Task objective:
In the records below, find each line that holds "news" and return it.

Excerpts from a dataset:
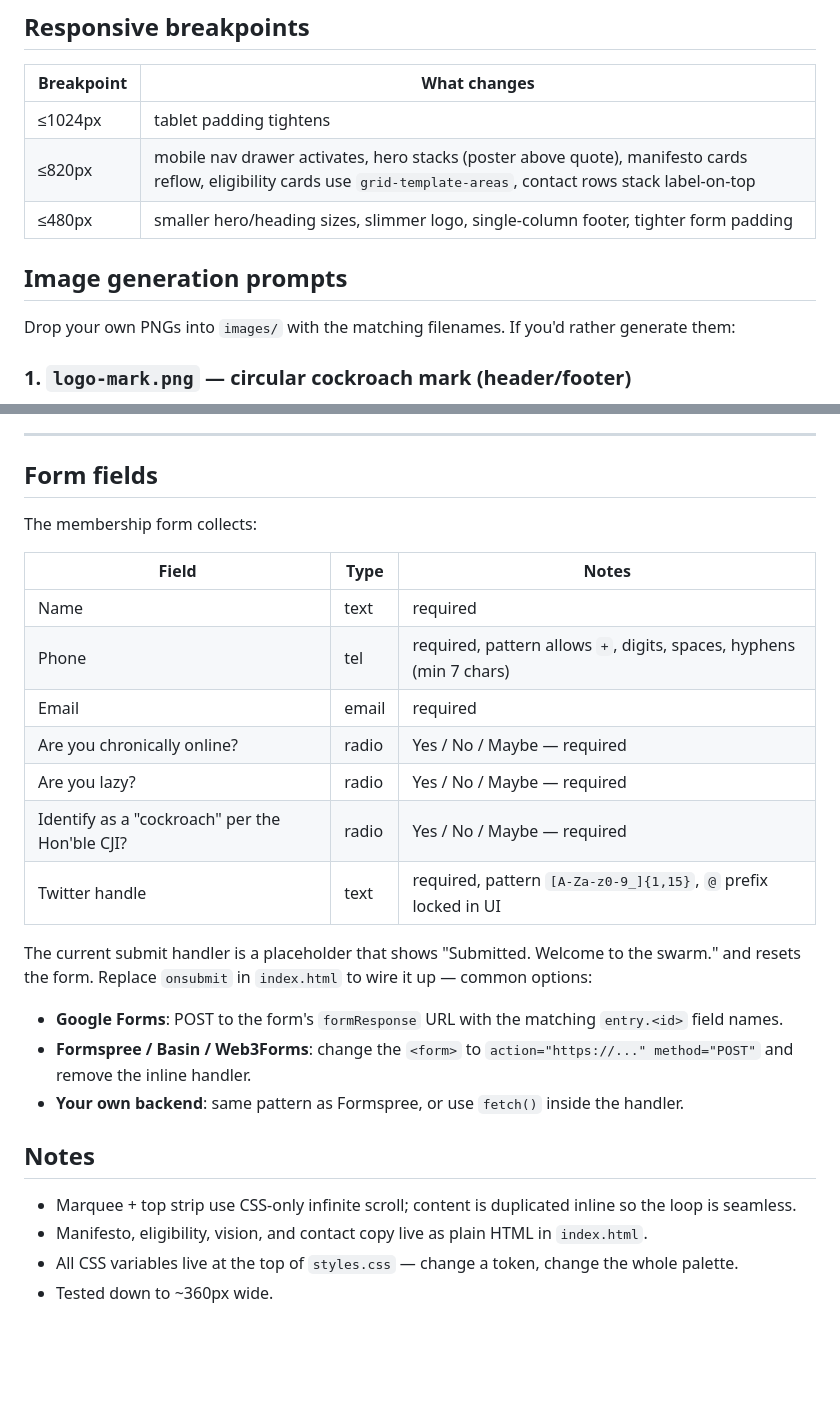
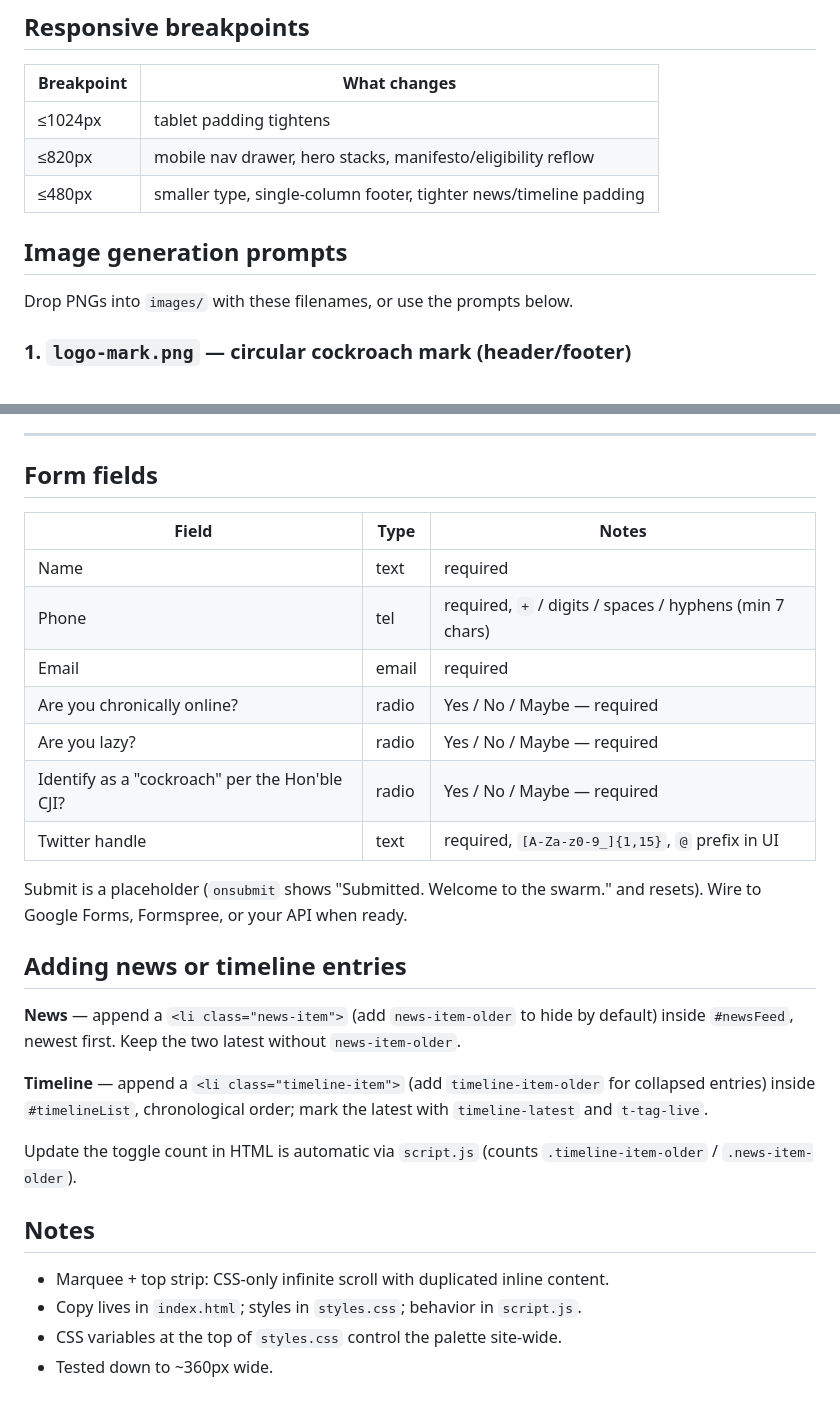
Before and after one commit to thakurcoderz/cockroach, a Markdown page: README.md, 2 parts joined by grey strips. Drawn GitHub-style; blank space fills up the shorter version.

```diff
--- a/README.md
+++ b/README.md
@@ -101,12 +117,12 @@ The Citation, hero stats, signals strip, and marquee hashtags are based on repor
 | Breakpoint | What changes |
 |---|---|
 | ≤1024px | tablet padding tightens |
-| ≤820px | mobile nav drawer activates, hero stacks (poster above quote), manifesto cards reflow, eligibility cards use `grid-template-areas`, contact rows stack label-on-top |
-| ≤480px | smaller hero/heading sizes, slimmer logo, single-column footer, tighter form padding |
+| ≤820px | mobile nav drawer, hero stacks, manifesto/eligibility reflow |
+| ≤480px | smaller type, single-column footer, tighter news/timeline padding |
 
 ## Image generation prompts
 
-Drop your own PNGs into `images/` with the matching filenames. If you'd rather generate them:
+Drop PNGs into `images/` with these filenames, or use the prompts below.
 
 ### 1. `logo-mark.png` — circular cockroach mark (header/footer)
 > A minimalist circular emblem of a cockroach viewed from above, rendered in flat warm orange (#e0541f) and cream (#f3e7cf) on a deep charcoal background (#15110b). Crisp vector linework, slight halftone texture, symmetrical, antennas raised, occupying ~80% of a perfect circle. Style: vintage political-party seal meets bold modern logo. Transparent background, 512×512.
@@ -124,27 +140,29 @@ Drop your own PNGs into `images/` with the matching filenames. If you'd rather g
 
 ## Form fields
 
-The membership form collects:
-
 | Field | Type | Notes |
 |---|---|---|
 | Name | text | required |
-| Phone | tel | required, pattern allows `+`, digits, spaces, hyphens (min 7 chars) |
+| Phone | tel | required, `+` / digits / spaces / hyphens (min 7 chars) |
 | Email | email | required |
 | Are you chronically online? | radio | Yes / No / Maybe — required |
 | Are you lazy? | radio | Yes / No / Maybe — required |
 | Identify as a "cockroach" per the Hon'ble CJI? | radio | Yes / No / Maybe — required |
-| Twitter handle | text | required, pattern `[A-Za-z0-9_]{1,15}`, `@` prefix locked in UI |
+| Twitter handle | text | required, `[A-Za-z0-9_]{1,15}`, `@` prefix in UI |
 
-The current submit handler is a placeholder that shows "Submitted. Welcome to the swarm." and resets the form. Replace `onsubmit` in `index.html` to wire it up — common options:
+Submit is a placeholder (`onsubmit` shows "Submitted. Welcome to the swarm." and resets). Wire to Google Forms, Formspree, or your API when ready.
 
-- **Google Forms**: POST to the form's `formResponse` URL with the matching `entry.<id>` field names.
-- **Formspree / Basin / Web3Forms**: change the `<form>` to `action="https://..." method="POST"` and remove the inline handler.
-- **Your own backend**: same pattern as Formspree, or use `fetch()` inside the handler.
+## Adding news or timeline entries
+
+**News** — append a `<li class="news-item">` (add `news-item-older` to hide by default) inside `#newsFeed`, newest first. Keep the two latest without `news-item-older`.
+
+**Timeline** — append a `<li class="timeline-item">` (add `timeline-item-older` for collapsed entries) inside `#timelineList`, chronological order; mark the latest with `timeline-latest` and `t-tag-live`.
+
+Update the toggle count in HTML is automatic via `script.js` (counts `.timeline-item-older` / `.news-item-older`).
 
 ## Notes
 
-- Marquee + top strip use CSS-only infinite scroll; content is duplicated inline so the loop is seamless.
-- Manifesto, eligibility, vision, and contact copy live as plain HTML in `index.html`.
-- All CSS variables live at the top of `styles.css` — change a token, change the whole palette.
+- Marquee + top strip: CSS-only infinite scroll with duplicated inline content.
+- Copy lives in `index.html`; styles in `styles.css`; behavior in `script.js`.
+- CSS variables at the top of `styles.css` control the palette site-wide.
 - Tested down to ~360px wide.
```
Also changed, not shown: other parts of README.md (+59 -43 lines).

Your response:
+| ≤480px | smaller type, single-column footer, tighter news/timeline padding |
+## Adding news or timeline entries
+**News** — append a `<li class="news-item">` (add `news-item-older` to hide by default) inside `#newsFeed`, newest first. Keep the two latest without `news-item-older`.
+Update the toggle count in HTML is automatic via `script.js` (counts `.timeline-item-older` / `.news-item-older`).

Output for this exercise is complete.